## [INPUT RECORDS]
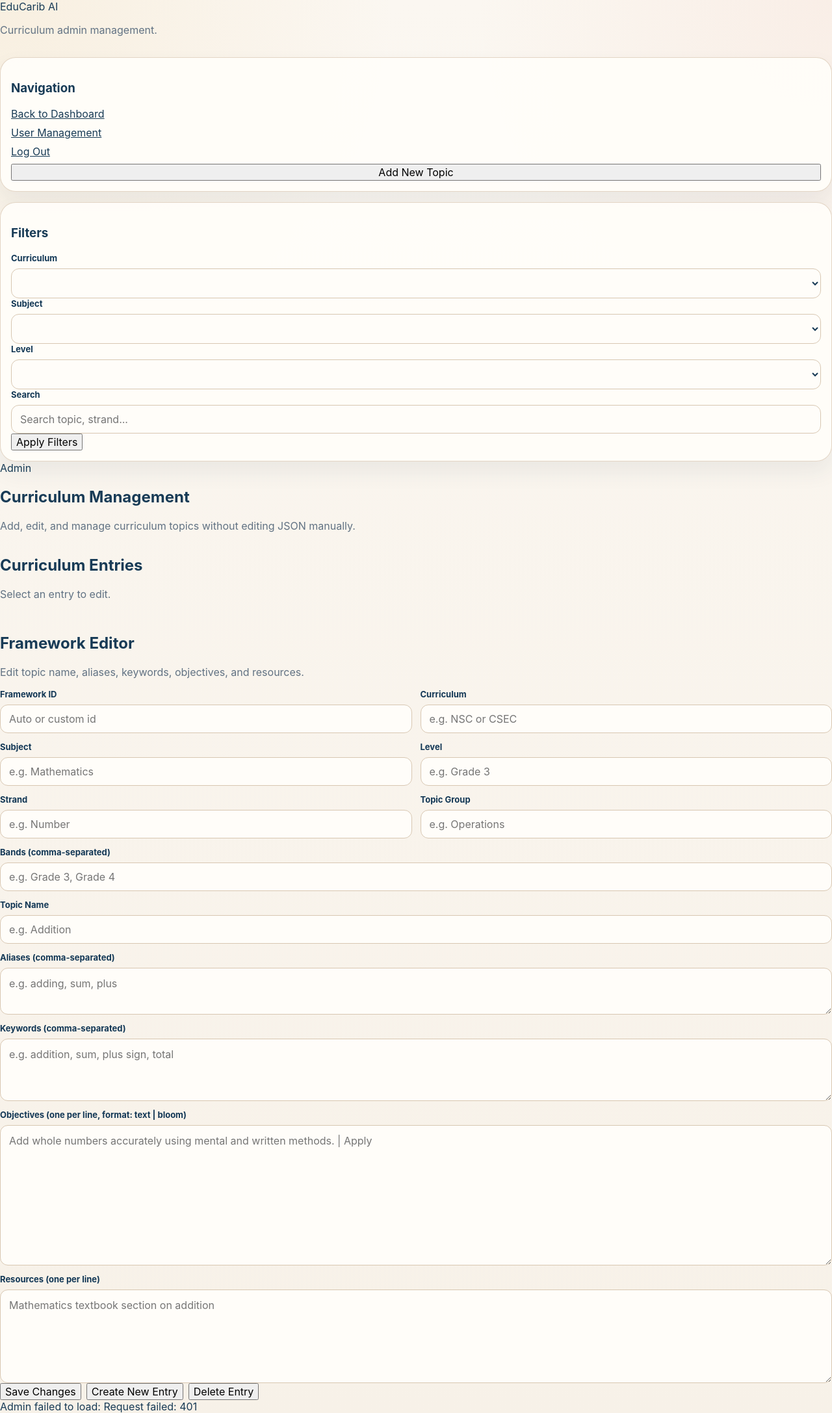
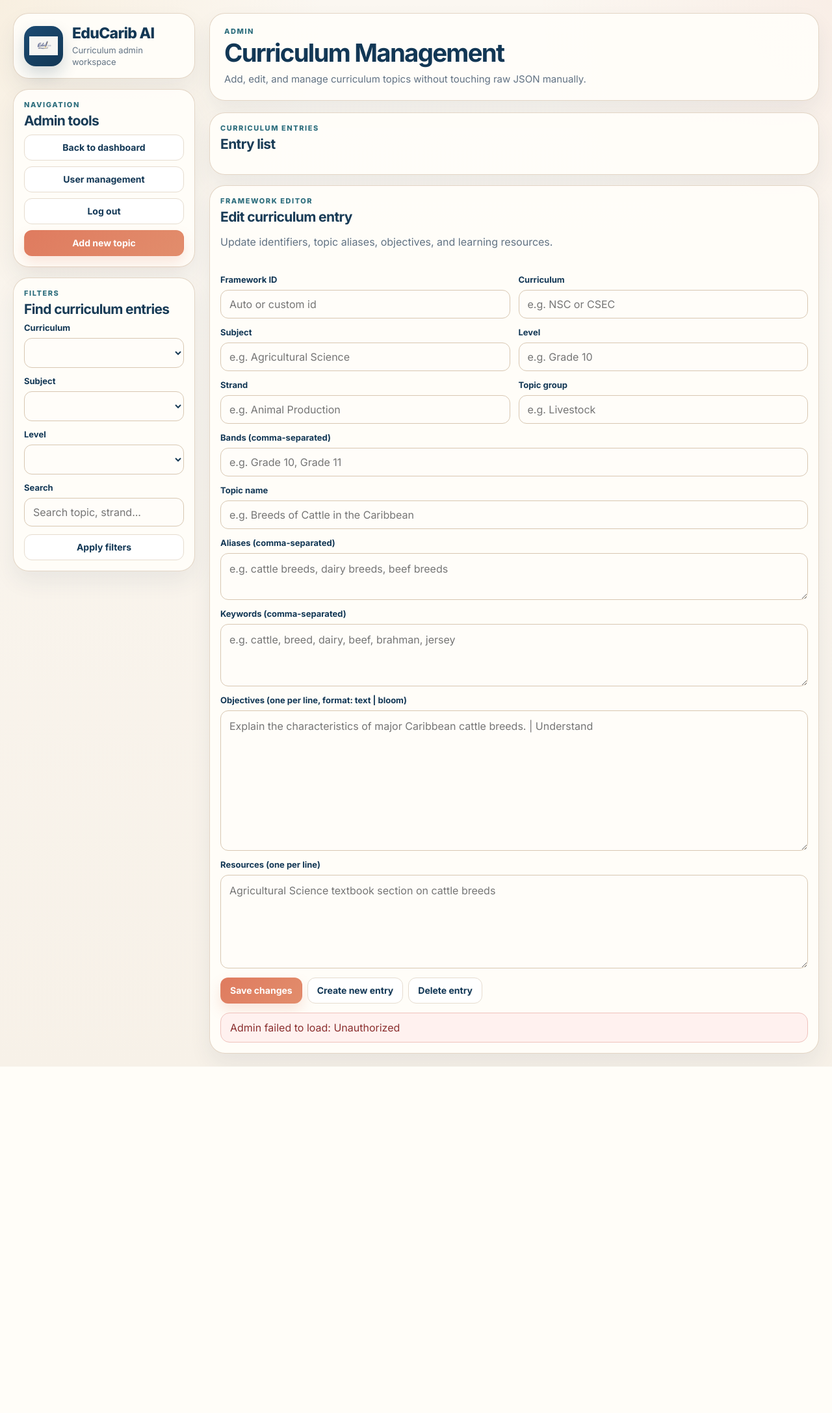
Before and after one commit to Mcubed-3/EduCaribedu, a FastAPI app: template app/templates/admin.html in a window 1280 px wide. Shown: the whole page at 65% size. After the commit the page ends 1641 px from the top, so only its background shows below. Run offline with FastAPI, Linux system fonts and the light colour scheme; the template is opened without the code that fills it, so the values that code supplies are empty.

Commit message:
Redesign admin pages and update user billing editor for Stripe

```diff
--- a/app/static/admin.js
+++ b/app/static/admin.js
@@ -1,14 +1,33 @@
-function setAdminStatus(msg) {
+function setAdminStatus(msg, kind = "neutral") {
   const el = document.getElementById("adminStatus");
-  if (el) el.textContent = msg;
+  if (!el) return;
+  el.textContent = msg;
+  el.classList.remove("is-error", "is-success");
+  if (kind === "error") el.classList.add("is-error");
+  if (kind === "success") el.classList.add("is-success");
 }
 
 async function fetchJSON(url, options = {}) {
+  const headers = { ...(options.headers || {}) };
+  if (!headers["Content-Type"] && options.body) {
+    headers["Content-Type"] = "application/json";
+  }
+
   const res = await fetch(url, {
-    headers: { "Content-Type": "application/json" },
     ...options,
+    headers,
+    credentials: "include",
   });
-  if (!res.ok) throw new Error(`Request failed: ${res.status}`);
+
+  if (!res.ok) {
+    let message = `Request failed: ${res.status}`;
+    try {
+      const data = await res.json();
+      if (data.detail) message = data.detail;
+    } catch (_) {}
+    throw new Error(message);
+  }
+
   return await res.json();
 }
 
@@ -57,12 +76,14 @@
   const level = document.getElementById("framework_level").value.trim();
   const strand = document.getElementById("framework_strand").value.trim();
   const topic_group = document.getElementById("framework_topic_group").value.trim();
+
   const bands = document.getElementById("framework_bands").value
     .split(",")
     .map((x) => x.trim())
     .filter(Boolean);
 
   const topic_name = document.getElementById("topic_name").value.trim();
+
   const aliases = document.getElementById("topic_aliases").value
     .split(",")
     .map((x) => x.trim())
@@ -110,6 +131,41 @@
   };
 }
 
+function clearAdminForm() {
+  document.getElementById("adminFrameworkId").value = "";
+  document.getElementById("framework_id").value = "";
+  document.getElementById("framework_curriculum").value = "";
+  document.getElementById("framework_subject").value = "";
+  document.getElementById("framework_level").value = "";
+  document.getElementById("framework_strand").value = "";
+  document.getElementById("framework_topic_group").value = "";
+  document.getElementById("framework_bands").value = "";
+  document.getElementById("topic_name").value = "";
+  document.getElementById("topic_aliases").value = "";
+  document.getElementById("topic_keywords").value = "";
+  document.getElementById("topic_objectives").value = "";
+  document.getElementById("topic_resources").value = "";
+}
+
+function frameworkCardHTML(framework) {
+  const topic = (framework.topics && framework.topics[0]) || {};
+  return `
+    <div class="admin-entry-card">
+      <div class="admin-entry-card-head">
+        <div>
+          <strong>${topic.name || framework.id}</strong>
+          <small>${framework.curriculum} • ${framework.subject} • ${framework.level}</small>
+        </div>
+        <button type="button" class="btn btn-secondary small-btn load-framework-btn" data-id="${framework.id}">Edit</button>
+      </div>
+      <div class="admin-entry-meta">
+        <span>Strand: ${framework.strand || "—"}</span>
+        <span>Topic group: ${framework.topic_group || "—"}</span>
+      </div>
+    </div>
+  `;
+}
+
 async function loadAdminConfig() {
   const config = await fetchJSON("/api/config");
   populateSelect("adminCurriculumFilter", config.curricula, "All curricula");
@@ -131,6 +187,8 @@
 
   const res = await fetchJSON(`/api/admin/frameworks?${params.toString()}`);
   const container = document.getElementById("adminFrameworkList");
+  if (!container) return;
+
   container.innerHTML = "";
 
   if (!res.frameworks.length) {
@@ -139,53 +197,33 @@
   }
 
   res.frameworks.forEach((framework) => {
-    const topic = (framework.topics && framework.topics[0]) || {};
-    const card = document.createElement("div");
-    card.className = "saved-lesson-card";
-    card.innerHTML = `
-      <strong>${topic.name || framework.id}</strong>
-      <small>${framework.curriculum} • ${framework.subject} • ${framework.level}</small>
-      <div class="lesson-buttons">
-        <button type="button" class="load-framework-btn secondary small-btn" data-id="${framework.id}">Edit</button>
-      </div>
-      <hr>
-    `;
-    container.appendChild(card);
+    const wrapper = document.createElement("div");
+    wrapper.innerHTML = frameworkCardHTML(framework);
+    container.appendChild(wrapper.firstElementChild);
   });
 
   document.querySelectorAll(".load-framework-btn").forEach((btn) => {
     btn.addEventListener("click", async () => {
+      try {
         const frameworkId = btn.dataset.id;
         const res = await fetchJSON(`/api/admin/frameworks/${frameworkId}`);
         frameworkToForm(res.framework);
-      setAdminStatus("Framework loaded.");
+        setAdminStatus("Framework loaded.", "success");
+      } catch (e) {
+        setAdminStatus(e.message, "error");
+      }
     });
   });
-}
-
-function clearAdminForm() {
-  document.getElementById("adminFrameworkId").value = "";
-  document.getElementById("framework_id").value = "";
-  document.getElementById("framework_curriculum").value = "";
-  document.getElementById("framework_subject").value = "";
-  document.getElementById("framework_level").value = "";
-  document.getElementById("framework_strand").value = "";
-  document.getElementById("framework_topic_group").value = "";
-  document.getElementById("framework_bands").value = "";
-  document.getElementById("topic_name").value = "";
-  document.getElementById("topic_aliases").value = "";
-  document.getElementById("topic_keywords").value = "";
-  document.getElementById("topic_objectives").value = "";
-  document.getElementById("topic_resources").value = "";
 }
 
 async function saveFrameworkChanges() {
   const frameworkId = document.getElementById("adminFrameworkId").value.trim();
   if (!frameworkId) {
-    setAdminStatus("Load an entry first or use Create New Entry.");
+    setAdminStatus("Load an entry first or create a new one.", "error");
     return;
   }
 
+  try {
     const framework = formToFramework();
 
     await fetchJSON(`/api/admin/frameworks/${frameworkId}`, {
@@ -194,10 +232,14 @@
     });
 
     await loadFrameworkList();
-  setAdminStatus("Framework updated. Engine reloaded automatically.");
+    setAdminStatus("Framework updated. Engine reloaded automatically.", "success");
+  } catch (e) {
+    setAdminStatus(e.message, "error");
+  }
 }
 
 async function createNewFramework() {
+  try {
     const framework = formToFramework();
 
     const res = await fetchJSON("/api/admin/frameworks", {
@@ -207,24 +249,32 @@
 
     document.getElementById("adminFrameworkId").value = res.framework.id;
     document.getElementById("framework_id").value = res.framework.id;
+
     await loadFrameworkList();
-  setAdminStatus("New framework created. Engine reloaded automatically.");
+    setAdminStatus("New framework created. Engine reloaded automatically.", "success");
+  } catch (e) {
+    setAdminStatus(e.message, "error");
+  }
 }
 
 async function deleteCurrentFramework() {
   const frameworkId = document.getElementById("adminFrameworkId").value.trim();
   if (!frameworkId) {
-    setAdminStatus("No framework loaded.");
+    setAdminStatus("No framework loaded.", "error");
     return;
   }
 
+  try {
     await fetchJSON(`/api/admin/frameworks/${frameworkId}`, {
       method: "DELETE",
     });
 
     clearAdminForm();
     await loadFrameworkList();
-  setAdminStatus("Framework deleted. Engine reloaded automatically.");
+    setAdminStatus("Framework deleted. Engine reloaded automatically.", "success");
+  } catch (e) {
+    setAdminStatus(e.message, "error");
+  }
 }
 
 async function initAdmin() {
@@ -238,13 +288,13 @@
     document.getElementById("deleteFrameworkBtn")?.addEventListener("click", deleteCurrentFramework);
     document.getElementById("newFrameworkBtn")?.addEventListener("click", () => {
       clearAdminForm();
-      setAdminStatus("Ready to create a new framework entry.");
+      setAdminStatus("Ready to create a new framework entry.", "success");
     });
 
-    setAdminStatus("Admin ready.");
+    setAdminStatus("Curriculum admin ready.", "success");
   } catch (e) {
     console.error(e);
-    setAdminStatus(`Admin failed to load: ${e.message}`);
+    setAdminStatus(`Admin failed to load: ${e.message}`, "error");
   }
 }
 
--- a/app/static/styles.css
+++ b/app/static/styles.css
@@ -1224,3 +1224,74 @@
     font-size: 24px;
   }
 }
+.brand-logo {
+  height: 42px;
+  width: auto;
+  object-fit: contain;
+}
+
+.auth-card-brand-img,
+.pricing-brand-icon,
+.brand-mark-img {
+  object-fit: contain;
+}
+/* ---------- ADMIN PAGES ---------- */
+
+.admin-builder-grid {
+  grid-template-columns: 0.95fr 1.05fr;
+}
+
+.admin-filter-grid {
+  display: grid;
+  gap: 12px;
+}
+
+.admin-filter-btn {
+  width: 100%;
+}
+
+.admin-list-grid {
+  display: grid;
+  gap: 12px;
+}
+
+.admin-entry-card {
+  background: var(--panel-2);
+  border: 1px solid var(--line);
+  border-radius: 16px;
+  padding: 14px;
+  display: grid;
+  gap: 10px;
+}
+
+.admin-entry-card-head {
+  display: flex;
+  justify-content: space-between;
+  align-items: start;
+  gap: 12px;
+}
+
+.admin-entry-card strong {
+  display: block;
+  margin-bottom: 4px;
+}
+
+.admin-entry-card small {
+  color: var(--muted);
+  display: block;
+  line-height: 1.5;
+}
+
+.admin-entry-meta {
+  display: flex;
+  flex-wrap: wrap;
+  gap: 10px 16px;
+  font-size: 13px;
+  color: var(--muted);
+}
+
+@media (max-width: 1280px) {
+  .admin-builder-grid {
+    grid-template-columns: 1fr;
+  }
+}
--- a/app/templates/admin.html
+++ b/app/templates/admin.html
@@ -4,72 +4,96 @@
   <meta charset="UTF-8" />
   <meta name="viewport" content="width=device-width, initial-scale=1.0" />
   <title>EduCarib AI - Curriculum Admin</title>
+  <link rel="icon" type="image/png" href="/static/favicon.png">
+  <link rel="preconnect" href="https://fonts.googleapis.com">
+  <link rel="preconnect" href="https://fonts.gstatic.com" crossorigin>
+  <link href="https://fonts.googleapis.com/css2?family=Inter:wght@400;500;600;700;800&display=swap" rel="stylesheet">
   <link rel="stylesheet" href="/static/styles.css" />
 </head>
-<body>
-  <div class="page-shell">
+<body class="dashboard-body">
+  <div class="dashboard-shell">
     <aside class="sidebar">
-      <div class="brand-wrap">
-        <div class="brand">EduCarib AI</div>
-        <p class="muted">Curriculum admin management.</p>
+      <div class="brand-card">
+        <a href="/" class="brand-lockup">
+          <div class="brand-mark-wrap">
+            <img src="/static/logo.png" alt="EduCarib AI logo" class="brand-mark-img" />
+          </div>
+          <div class="brand-copy-wrap">
+            <div class="brand-title">EduCarib AI</div>
+            <div class="brand-subtitle">Curriculum admin workspace</div>
+          </div>
+        </a>
       </div>
 
-      <div class="sidebar-card">
-        <h3>Navigation</h3>
+      <section class="sidebar-card">
+        <div class="sidebar-kicker">Navigation</div>
+        <h3 class="sidebar-title">Admin tools</h3>
         <div class="sidebar-actions">
-          <a href="/" class="nav-link-btn">Back to Dashboard</a>
-          <a href="/admin/users" class="nav-link-btn">User Management</a>
-          <a href="/logout" class="nav-link-btn">Log Out</a>
-          <button type="button" id="newFrameworkBtn">Add New Topic</button>
+          <a href="/" class="btn btn-secondary btn-link">Back to dashboard</a>
+          <a href="/admin/users" class="btn btn-secondary btn-link">User management</a>
+          <a href="/logout" class="btn btn-secondary btn-link">Log out</a>
+          <button type="button" id="newFrameworkBtn" class="btn btn-primary">Add new topic</button>
         </div>
-      </div>
+      </section>
 
-      <div class="sidebar-card">
-        <h3>Filters</h3>
+      <section class="sidebar-card">
+        <div class="sidebar-kicker">Filters</div>
+        <h3 class="sidebar-title">Find curriculum entries</h3>
+
         <div class="admin-filter-grid">
           <label class="field">
             <span>Curriculum</span>
             <select id="adminCurriculumFilter"></select>
           </label>
+
           <label class="field">
             <span>Subject</span>
             <select id="adminSubjectFilter"></select>
           </label>
+
           <label class="field">
             <span>Level</span>
             <select id="adminLevelFilter"></select>
           </label>
+
           <label class="field">
             <span>Search</span>
             <input type="text" id="adminQueryFilter" placeholder="Search topic, strand..." />
           </label>
-          <button type="button" id="applyAdminFiltersBtn" class="secondary">Apply Filters</button>
+
+          <button type="button" id="applyAdminFiltersBtn" class="btn btn-secondary admin-filter-btn">Apply filters</button>
         </div>
-      </div>
+      </section>
     </aside>
 
-    <main class="main">
-      <section class="builder-header">
-        <div>
-          <div class="eyebrow">Admin</div>
-          <h2>Curriculum Management</h2>
-          <p class="muted small-text">Add, edit, and manage curriculum topics without editing JSON manually.</p>
+    <main class="main-content">
+      <header class="hero-card">
+        <div class="hero-text">
+          <div class="hero-kicker">Admin</div>
+          <h1>Curriculum Management</h1>
+          <p>Add, edit, and manage curriculum topics without touching raw JSON manually.</p>
         </div>
-      </section>
+      </header>
 
-      <section class="builder-grid">
-        <div class="builder-card">
-          <div class="section-head">
-            <h2>Curriculum Entries</h2>
-            <p class="muted small-text">Select an entry to edit.</p>
+      <section class="builder-grid admin-builder-grid">
+        <article class="panel">
+          <div class="panel-head">
+            <div>
+              <div class="panel-kicker">Curriculum entries</div>
+              <h2>Entry list</h2>
+            </div>
           </div>
-          <div id="adminFrameworkList" class="admin-framework-list"></div>
-        </div>
 
-        <div class="output-card">
-          <div class="section-head">
-            <h2>Framework Editor</h2>
-            <p class="muted small-text">Edit topic name, aliases, keywords, objectives, and resources.</p>
+          <div id="adminFrameworkList" class="admin-list-grid"></div>
+        </article>
+
+        <article class="panel output-panel">
+          <div class="panel-head">
+            <div>
+              <div class="panel-kicker">Framework editor</div>
+              <h2>Edit curriculum entry</h2>
+              <p class="muted">Update identifiers, topic aliases, objectives, and learning resources.</p>
+            </div>
           </div>
 
           <input type="hidden" id="adminFrameworkId" value="" />
@@ -87,63 +111,63 @@
 
             <label class="field">
               <span>Subject</span>
-              <input type="text" id="framework_subject" placeholder="e.g. Mathematics" />
+              <input type="text" id="framework_subject" placeholder="e.g. Agricultural Science" />
             </label>
 
             <label class="field">
               <span>Level</span>
-              <input type="text" id="framework_level" placeholder="e.g. Grade 3" />
+              <input type="text" id="framework_level" placeholder="e.g. Grade 10" />
             </label>
 
             <label class="field">
               <span>Strand</span>
-              <input type="text" id="framework_strand" placeholder="e.g. Number" />
+              <input type="text" id="framework_strand" placeholder="e.g. Animal Production" />
             </label>
 
             <label class="field">
-              <span>Topic Group</span>
-              <input type="text" id="framework_topic_group" placeholder="e.g. Operations" />
+              <span>Topic group</span>
+              <input type="text" id="framework_topic_group" placeholder="e.g. Livestock" />
             </label>
 
             <label class="field field-full">
               <span>Bands (comma-separated)</span>
-              <input type="text" id="framework_bands" placeholder="e.g. Grade 3, Grade 4" />
+              <input type="text" id="framework_bands" placeholder="e.g. Grade 10, Grade 11" />
             </label>
 
             <label class="field field-full">
-              <span>Topic Name</span>
-              <input type="text" id="topic_name" placeholder="e.g. Addition" />
+              <span>Topic name</span>
+              <input type="text" id="topic_name" placeholder="e.g. Breeds of Cattle in the Caribbean" />
             </label>
 
             <label class="field field-full">
               <span>Aliases (comma-separated)</span>
-              <textarea id="topic_aliases" rows="2" placeholder="e.g. adding, sum, plus"></textarea>
+              <textarea id="topic_aliases" rows="2" placeholder="e.g. cattle breeds, dairy breeds, beef breeds"></textarea>
             </label>
 
             <label class="field field-full">
               <span>Keywords (comma-separated)</span>
-              <textarea id="topic_keywords" rows="3" placeholder="e.g. addition, sum, plus sign, total"></textarea>
+              <textarea id="topic_keywords" rows="3" placeholder="e.g. cattle, breed, dairy, beef, brahman, jersey"></textarea>
             </label>
 
             <label class="field field-full">
               <span>Objectives (one per line, format: text | bloom)</span>
-              <textarea id="topic_objectives" rows="8" placeholder="Add whole numbers accurately using mental and written methods. | Apply"></textarea>
+              <textarea id="topic_objectives" rows="8" placeholder="Explain the characteristics of major Caribbean cattle breeds. | Understand"></textarea>
             </label>
 
             <label class="field field-full">
               <span>Resources (one per line)</span>
-              <textarea id="topic_resources" rows="5" placeholder="Mathematics textbook section on addition"></textarea>
+              <textarea id="topic_resources" rows="5" placeholder="Agricultural Science textbook section on cattle breeds"></textarea>
             </label>
           </div>
 
           <div class="output-actions">
-            <button type="button" id="saveFrameworkBtn">Save Changes</button>
-            <button type="button" id="createFrameworkBtn" class="secondary">Create New Entry</button>
-            <button type="button" id="deleteFrameworkBtn" class="secondary">Delete Entry</button>
+            <button type="button" id="saveFrameworkBtn" class="btn btn-primary">Save changes</button>
+            <button type="button" id="createFrameworkBtn" class="btn btn-secondary">Create new entry</button>
+            <button type="button" id="deleteFrameworkBtn" class="btn btn-secondary">Delete entry</button>
           </div>
 
-          <div id="adminStatus" class="status"></div>
-        </div>
+          <div id="adminStatus" class="status-box">Ready.</div>
+        </article>
       </section>
     </main>
   </div>
```
Also changed, not shown: app/static/admin_users.js (+58 -29 lines), app/templates/admin_users.html (+64 -44 lines). Lines whose indentation alone changed are shown as unchanged.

## [EXERCISE AIM]
Your answer should consist of the lines above that hold the word "sidebar".

## [SOLVED EXERCISE]
     <aside class="sidebar">
-      <div class="sidebar-card">
+      <section class="sidebar-card">
+        <div class="sidebar-kicker">Navigation</div>
+        <h3 class="sidebar-title">Admin tools</h3>
         <div class="sidebar-actions">
-      <div class="sidebar-card">
+      <section class="sidebar-card">
+        <div class="sidebar-kicker">Filters</div>
+        <h3 class="sidebar-title">Find curriculum entries</h3>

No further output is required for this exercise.